The large black/dark grey rocks below the retaining wall are normal, the 1/2 to 1 football-sized rocks on the pavement etc are not! This bank was solid the day before.
Rocks and sea sand, a gift from Sandy.
This isn’t what the place usually looks like!
No idea what this pipe is.
The other end of the pipe. You can see the size of it by the garden chairs.
Rock stuck under the railing, and seaweed.
Kids returning stones to the sea. Super cute.
By the bridge.
The base of the tree.
The other end of the tree.
The second car under the same tree. End to end across the street, one car under each end. Yesterday I walked by and didn’t see the cars, which is to say apparently hurricanes leave one shaken up.
I just heard an estimate of 20 billion for Hurricane Sandy related damage. Is this non-business friendly enough for Republicans to now acknowledge climate change science?
10 years at NASA, and my first job was calculating what happened to clouds in the presence of greenhouse gases (roughly). This devastation needn’t be happening on this scale. I can’t reconcile ‘family values’ with people voting to doom their children to this and worse for the sake of a short-term bottom line.
I seldom talk about my NASA days, it’s not relevant to the present. But then I seldom feel like punching someone, or maybe half a country.
Minor personal note: there’s an absurdity to canceling an overseas vacation because I wasn’t sure I was well enough for the stress of travel only to have a hurricane come visiting. Which is to say, it’s time for me to rest and write for a few days.
11/6: Thinking of all those in 6 hours voting lines in winter weather, or struggling to get to the polls in hurricane affected areas with no gas: thank you. Stay safe.
11/7: Snowflakes. Fat snowflakes in between the drizzle. Please don’t let it snow on flooded people.
11/8: Sorry, but I’m just watching election night news now: FOX News said Republicans lost the election because the hurricane ‘disrupted the story line’? This is what they think is important about an event that smacked 60 million people upside the head?
11/10, morning: Subtle but pervasive shifts in the texture of life here, and weird dissonances. Life is back to near normal for some and still completely destroyed for others. Scarcity of gas makes it harder for those who would try to help and changes a million small things. It’s strangely difficult even to know what to think and feel.
A friend on the west coast asked me how things were in NYC and I just started to laugh and couldn’t stop. At this point zombies wouldn’t surprise me!
People here are comparing it to 9/11. I was in a healthier place on 9/11. Living near Fort Meade, lots of military families and a neighbor who worked at the Pentagon and didn’t come home for 3 days. I was healthy enough then to know that if one wasn’t experiencing the disaster, then emotion enough to help was useful but past the point of what one could do it wasn’t right to get spun up. A form of disrespect to the people experiencing the real trauma. Trickier as a writer, I’m feeling a need to record and monitor as well, which means resonating somewhat.

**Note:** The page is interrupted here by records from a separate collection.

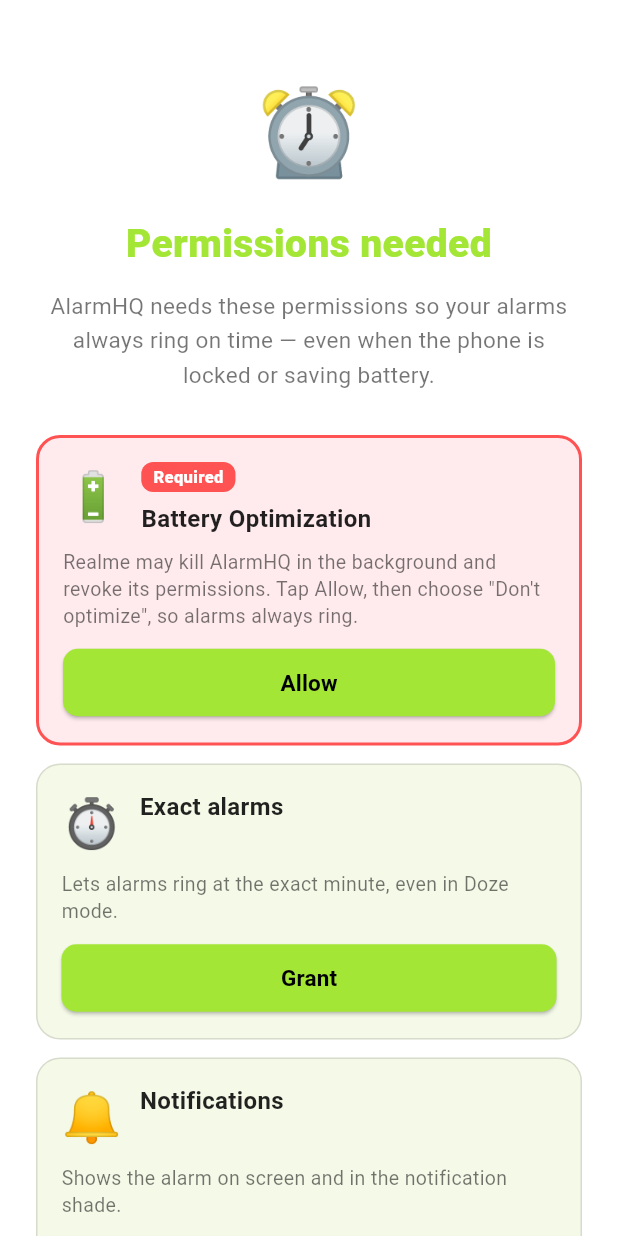
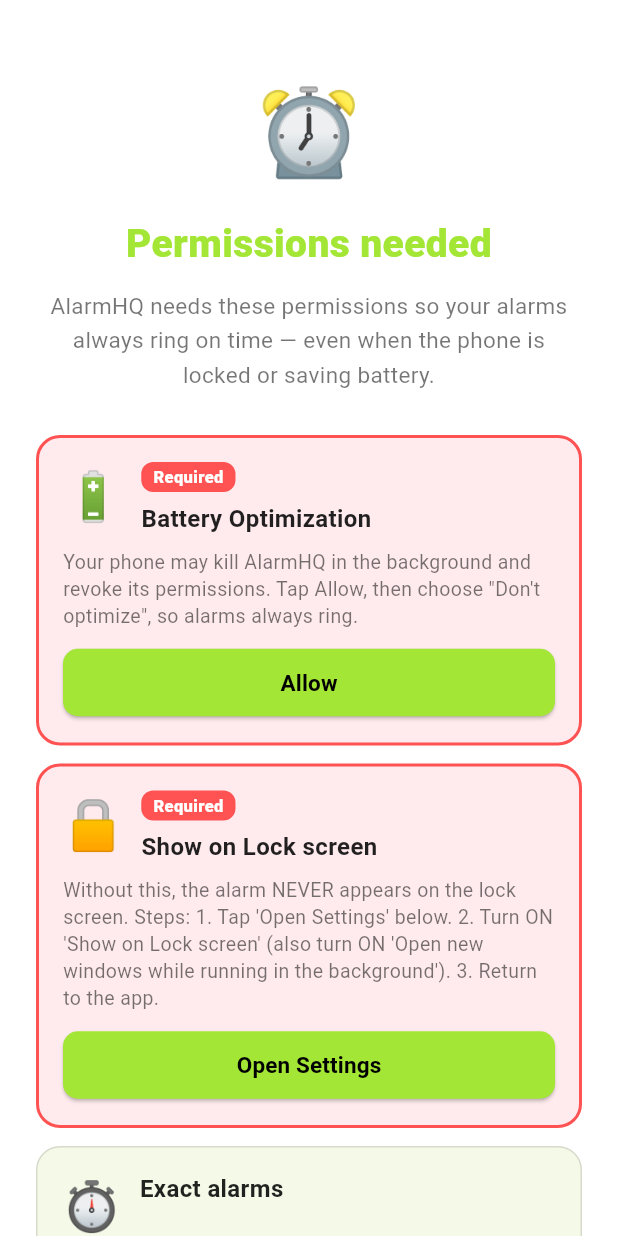
Before and after one commit to FileHQ/alarmhq, a Flutter app: the screen it shows after launch, on a phone screen of 412 x 824 dp. Run offline on Flutter 3.47's test engine with Material 3 defaults, Android fonts, the light colour scheme and no system bars; network calls fail; Roboto replaces fonts that are missing (JameelNoori); project files that could hold a hidden picture were left out.

Commit message:
v2.48: lock card always + no brand names

```diff
--- a/lib/l10n/app_en.arb
+++ b/lib/l10n/app_en.arb
@@ -60,7 +60,7 @@
   "onceSummary": "Once",
   "openPermissionScreen": "Open permission screen",
   "openSettings": "Open settings",
-  "permBatteryDesc": "Realme may kill AlarmHQ in the background and revoke its permissions. Tap Allow, then choose \"Don't optimize\", so alarms always ring.",
+  "permBatteryDesc": "Your phone may kill AlarmHQ in the background and revoke its permissions. Tap Allow, then choose \"Don't optimize\", so alarms always ring.",
   "permBatteryGrant": "Allow",
   "permBatteryTitle": "Battery Optimization",
   "permBody": "AlarmHQ needs these permissions so your alarms always ring on time — even when the phone is locked or saving battery.",
@@ -76,7 +76,7 @@
   "permFsTitle": "Full-screen alarm",
   "permFsDesc": "Lets the alarm pop up on the lock screen (needed on Android 14+).",
   "permAutostartTitle": "Autostart permission",
-  "permAutostartDesc": "Lets the alarm ring even when the app is closed (needed on Xiaomi, Oppo, Vivo, Huawei).",
+  "permAutostartDesc": "Lets the alarm ring even when the app is closed (needed on many phones).",
   "permLockScreenTitle": "Show on Lock screen",
   "permLockScreenDesc": "Without this, the alarm NEVER appears on the lock screen. Steps: 1. Tap 'Open Settings' below. 2. Turn ON 'Show on Lock screen' (also turn ON 'Open new windows while running in the background'). 3. Return to the app.",
   "permUnusedTitle": "Auto-remove permissions",
--- a/lib/l10n/app_localizations.dart
+++ b/lib/l10n/app_localizations.dart
@@ -461,7 +461,7 @@
   /// No description provided for @permBatteryDesc.
   ///
   /// In en, this message translates to:
-  /// **'Realme may kill AlarmHQ in the background and revoke its permissions. Tap Allow, then choose \"Don\'t optimize\", so alarms always ring.'**
+  /// **'Your phone may kill AlarmHQ in the background and revoke its permissions. Tap Allow, then choose \"Don\'t optimize\", so alarms always ring.'**
   String get permBatteryDesc;
 
   /// No description provided for @permBatteryGrant.
@@ -557,7 +557,7 @@
   /// No description provided for @permAutostartDesc.
   ///
   /// In en, this message translates to:
-  /// **'Lets the alarm ring even when the app is closed (needed on Xiaomi, Oppo, Vivo, Huawei).'**
+  /// **'Lets the alarm ring even when the app is closed (needed on many phones).'**
   String get permAutostartDesc;
 
   /// No description provided for @permLockScreenTitle.
--- a/lib/l10n/app_localizations_en.dart
+++ b/lib/l10n/app_localizations_en.dart
@@ -208,7 +208,7 @@
 
   @override
   String get permBatteryDesc =>
-      'Realme may kill AlarmHQ in the background and revoke its permissions. Tap Allow, then choose \"Don\'t optimize\", so alarms always ring.';
+      'Your phone may kill AlarmHQ in the background and revoke its permissions. Tap Allow, then choose \"Don\'t optimize\", so alarms always ring.';
 
   @override
   String get permBatteryGrant => 'Allow';
@@ -262,7 +262,7 @@
 
   @override
   String get permAutostartDesc =>
-      'Lets the alarm ring even when the app is closed (needed on Xiaomi, Oppo, Vivo, Huawei).';
+      'Lets the alarm ring even when the app is closed (needed on many phones).';
 
   @override
   String get permLockScreenTitle => 'Show on Lock screen';
--- a/lib/l10n/app_localizations_ur.dart
+++ b/lib/l10n/app_localizations_ur.dart
@@ -207,7 +207,7 @@
 
   @override
   String get permBatteryDesc =>
-      'ریئلمی بیک گراؤنڈ میں ایپ بند کر سکتا ہے اور پرمیشنز ہٹا سکتا ہے۔ اجازت دیں پر ٹیپ کریں، پھر \"Don\'t optimize\" منتخب کریں تاکہ الارم ہمیشہ بجے۔';
+      'آپ کا فون بیک گراؤنڈ میں ایپ بند کر سکتا ہے اور پرمیشنز ہٹا سکتا ہے۔ اجازت دیں پر ٹیپ کریں، پھر \"Don\'t optimize\" منتخب کریں تاکہ الارم ہمیشہ بجے۔';
 
   @override
   String get permBatteryGrant => 'اجازت دیں';
@@ -259,7 +259,7 @@
 
   @override
   String get permAutostartDesc =>
-      'ایپ بند ہو تو بھی الارم بجے (Xiaomi، Oppo، Vivo، Huawei پر ضروری)۔';
+      'ایپ بند ہو تو بھی الارم بجے (بہت سے فونز پر ضروری)۔';
 
   @override
   String get permLockScreenTitle => 'لاک اسکرین پر دکھائیں';
--- a/lib/l10n/app_ur.arb
+++ b/lib/l10n/app_ur.arb
@@ -60,7 +60,7 @@
   "onceSummary": "ایک بار",
   "openPermissionScreen": "اجازت سکرین کھولیں",
   "openSettings": "سیٹنگز کھولیں",
-  "permBatteryDesc": "ریئلمی بیک گراؤنڈ میں ایپ بند کر سکتا ہے اور پرمیشنز ہٹا سکتا ہے۔ اجازت دیں پر ٹیپ کریں، پھر \"Don't optimize\" منتخب کریں تاکہ الارم ہمیشہ بجے۔",
+  "permBatteryDesc": "آپ کا فون بیک گراؤنڈ میں ایپ بند کر سکتا ہے اور پرمیشنز ہٹا سکتا ہے۔ اجازت دیں پر ٹیپ کریں، پھر \"Don't optimize\" منتخب کریں تاکہ الارم ہمیشہ بجے۔",
   "permBatteryGrant": "اجازت دیں",
   "permBatteryTitle": "بیٹری آپٹیمائزیشن",
   "permBody": "AlarmHQ کو یہ اجازتیں چاہییں تاکہ آپ کے الارم ہمیشہ وقت پر بجیں — چاہے فون لاک ہو یا بیٹری بچا رہا ہو۔",
@@ -76,7 +76,7 @@
   "permFsTitle": "فل اسکرین الارم",
   "permFsDesc": "لاک اسکرین پر الارم دکھانے دیتا ہے (Android 14+ پر ضروری)۔",
   "permAutostartTitle": "آٹو اسٹارٹ کی اجازت",
-  "permAutostartDesc": "ایپ بند ہو تو بھی الارم بجے (Xiaomi، Oppo، Vivo، Huawei پر ضروری)۔",
+  "permAutostartDesc": "ایپ بند ہو تو بھی الارم بجے (بہت سے فونز پر ضروری)۔",
   "permLockScreenTitle": "لاک اسکرین پر دکھائیں",
   "permLockScreenDesc": "اس کے بغیر لاک اسکرین پر الارم کبھی نظر نہیں آئے گا۔ طریقہ: 1۔ نیچے 'Open Settings' دبائیں۔ 2۔ 'Show on Lock screen' آن کریں ('Open new windows while running in the background' بھی آن کریں)۔ 3۔ ایپ میں واپس آئیں۔",
   "permUnusedTitle": "خودکار اجازت منسوخی",
--- a/pubspec.yaml
+++ b/pubspec.yaml
@@ -1,7 +1,7 @@
 name: alarmhq
 description: AlarmHQ - personal alarm app (Urdu + English).
 publish_to: 'none'
-version: 1.0.47+4048
+version: 1.0.48+4049
 
 environment:
   sdk: ^3.13.5
```
Also changed, not shown: lib/screens/permission_screen.dart (+4 -5 lines).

Trick is empathy exists to motivate us to help. Past the point we can help, it isn’t useful. Tired, so the boundaries are not as easy: human response here, nosey-parker writer there.
11/10, afternoon: Exterminator just came. He lives on Staten Island, works for the Department of Buildings. Talked of 20′ storm surge and 20′ wave behind that. That people ordered to evacuate stayed and are now bodies being pulled out of houses. I asked if they were given resources to evacuate with, and he didn’t think so. Now I am wondering about the income level in these areas. A horrid question. I’m sure some people stayed because Hurricane Irene was a non-event and so they expect Sandy to be a false alarm too. But there may have been others… Meanwhile the guy got here and was another familiar face not drowned, which is always nice.